BEIRUT: With more than a hundred supporters cheering him on from the shore, paraplegic Michael Haddad successfully climbed and rappelled down Pigeon Rock Sunday morning to raise awareness about pollution and overdevelopment along Lebanon’s coastline.
Haddad, who was paralyzed from the chest down at the age of 6 in a tragic jet ski accident, was able to hoist himself up the face of Pigeon Rock with several members of the Lebanese Army spotting him.
The exigency of event, which coincided with World Oceans Day, was highlighted by clusters of trash pooling in the alcove beneath Pigeon rock, and a black plastic bag which, lofted skyward by the sea breeze, momentarily distracted onlookers and fellow environmentalists who watched Haddad’s progress from the corniche.
“It was Michael’s idea to climb the rock, because he wanted to defy his disability,” said Iffat Edris Chatila, president of Operation Big Blue Association, which hosted the event.
MP Ghassan Moukheiber lauded Haddad’s effort, saying the event shed light on two important causes.
“The first is he is exemplifying, symbolically, what he [Haddad] has turned into a motto. ‘Turn your handicap into a strength to overcome all hurdles.’ In Lebanon handicapped people have so many hurdles, legal hurdles, physical,” Moukheiber lamented.
“This [event] draws the attention of all politicians, and municipal and central authorities to care for the rights of the handicapped and to empower handicapped people,” Moukheiber told The Daily Star.
“The second is ecological. It’s the day of the sea, and [the event] also draws attention to the plight of the Lebanese shores. They are polluted, and they are attacked with concrete and development,” he said.
Moreover, Haddad’s climb showed the Army’s commitment to environmental causes, said Chatila of Operation Big Blue Association.
While the Army has been partners with Operation Big Blue Association for years, Haddad’s project required particular resolve, she said.
“They [the Army] trained Michael to go up the rock, and they encouraged him. It took a lot of time and a lot of effort,” she said.
“They accepted to take this challenge. Even sponsors didn’t accept because ... In case anything happened, it’s a lot of responsibility.”
To fete the occasion, a military helicopter circled above Pigeon Rock several times in a salute to Haddad, while two motorized paragliders brandished the flags of Lebanon and the Lebanese Armed Forces.
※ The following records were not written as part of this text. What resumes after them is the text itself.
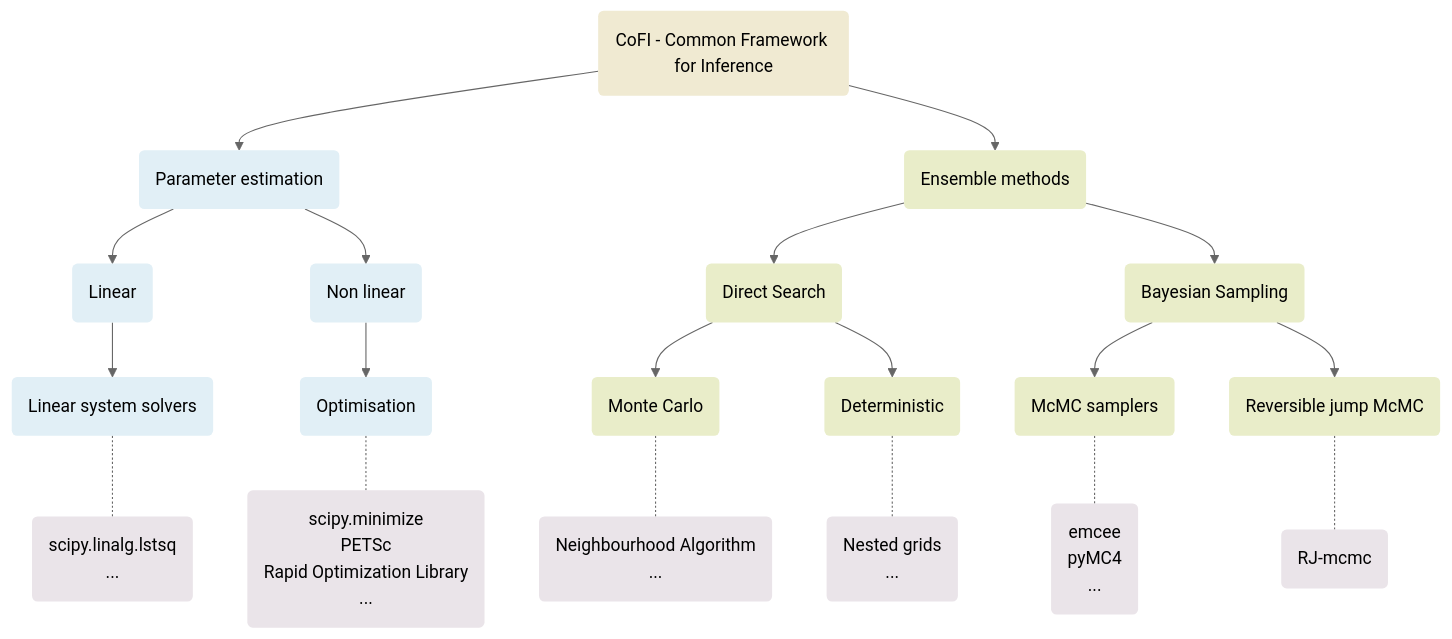
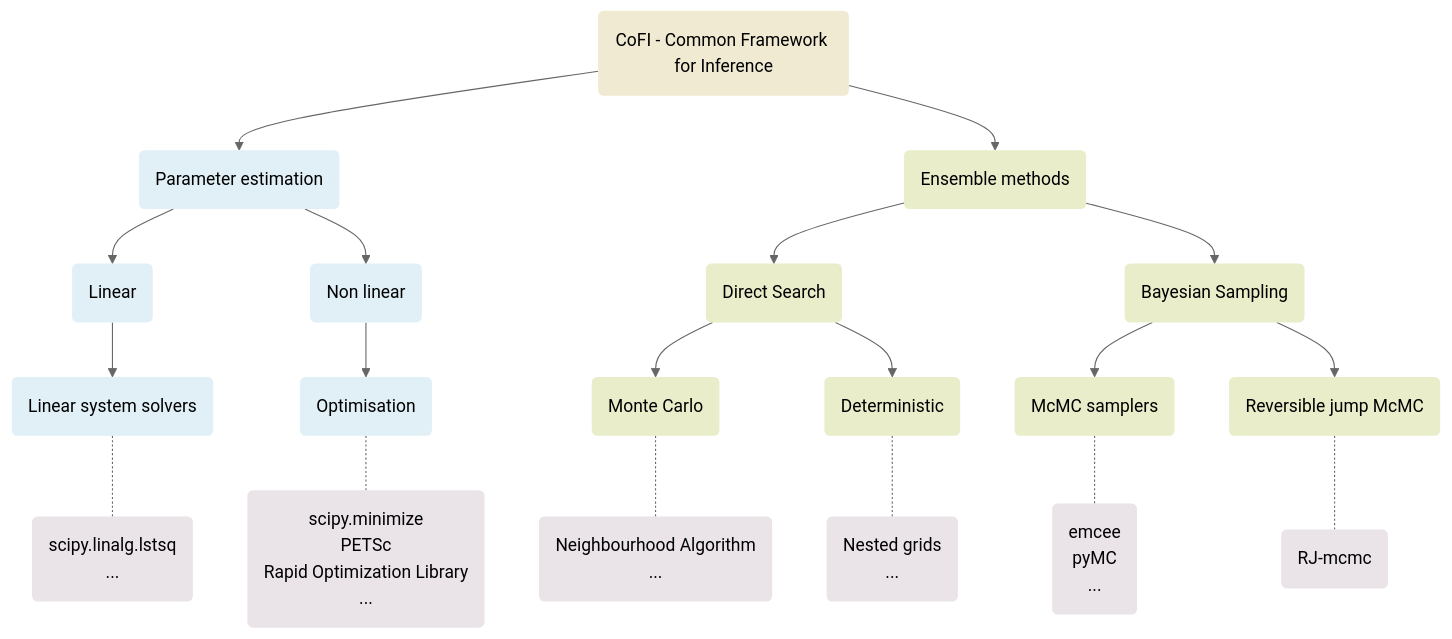
Before and after one commit to inlab-geo/cofi: the diagram in docs/index.rst, drawn with Mermaid (neutral theme). The commit also changed other lines of this file and 1 other file, not shown here.

Commit message:
docs: changes from Juerg's advice

```diff
--- a/docs/index.rst
+++ b/docs/index.rst
@@ -24,47 +24,47 @@
 .. mermaid::
 
     graph TD;
         cofi(CoFI - Common Framework for Inference):::cls_cofi;
         parameter_estimation(Parameter estimation):::cls_parameter_estimation;
         linear(Linear):::cls_parameter_estimation;
         non_linear(Non linear):::cls_parameter_estimation;
         linear_system_solvers(Linear system solvers):::cls_parameter_estimation;
         linear_solverlist(scipy.linalg.lstsq <br> ...):::cls_solvers;
         optimisation(Optimisation):::cls_parameter_estimation;
         opt_solverlist(scipy.minimize <br> PETSc <br> Rapid Optimization Library<br>...):::cls_solvers;
         ensemble_methods(Ensemble methods):::cls_ensemble_methods;
         direct_search(Direct Search):::cls_ensemble_methods;
         amc(Monte Carlo):::cls_ensemble_methods;
         amc_solverlist(Neighbourhood Algorithm <br> ...):::cls_solvers;
         ng(Deterministic):::cls_ensemble_methods;
         ng_solverlist(Nested grids <br> ...):::cls_solvers;
         bs(Bayesian Sampling):::cls_ensemble_methods;
         mcmc(McMC samplers):::cls_ensemble_methods;
-        mcmc_solverlist(emcee <br> pyMC4 <br> ...):::cls_solvers;
+        mcmc_solverlist(emcee <br> pyMC <br> ...):::cls_solvers;
         rjmcmc(Reversible jump McMC):::cls_ensemble_methods;
         rjmcmc_solverlist(RJ-mcmc):::cls_solvers;
 
         cofi --> parameter_estimation;
         parameter_estimation --> linear;
         linear --> linear_system_solvers;
         linear_system_solvers -.- linear_solverlist;
         parameter_estimation --> non_linear;
         non_linear --> optimisation;
         optimisation -.- opt_solverlist;
 
         cofi --> ensemble_methods;
         ensemble_methods --> direct_search;
         direct_search --> amc;
         amc -.- amc_solverlist;
         direct_search --> ng;
         ng -.- ng_solverlist;
         ensemble_methods --> bs;  
         bs --> mcmc;
         mcmc -.- mcmc_solverlist;
         bs --> rjmcmc;
         rjmcmc -.- rjmcmc_solverlist;
 
     classDef cls_cofi fill:#f0ead2, stroke-width:0;
     classDef cls_parameter_estimation fill:#e1eff6, stroke-width:0;
     classDef cls_ensemble_methods fill:#e9edc9, stroke-width:0;
     classDef cls_solvers fill:#eae4e9, stroke-width:0;
```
This is not the first time Haddad has pushed his physical abilities to the limit for environmental causes. Last year, he walked 19 kilometers through the Cedar Forest in the north to raise awareness about the need to maintain Lebanese ecosystems.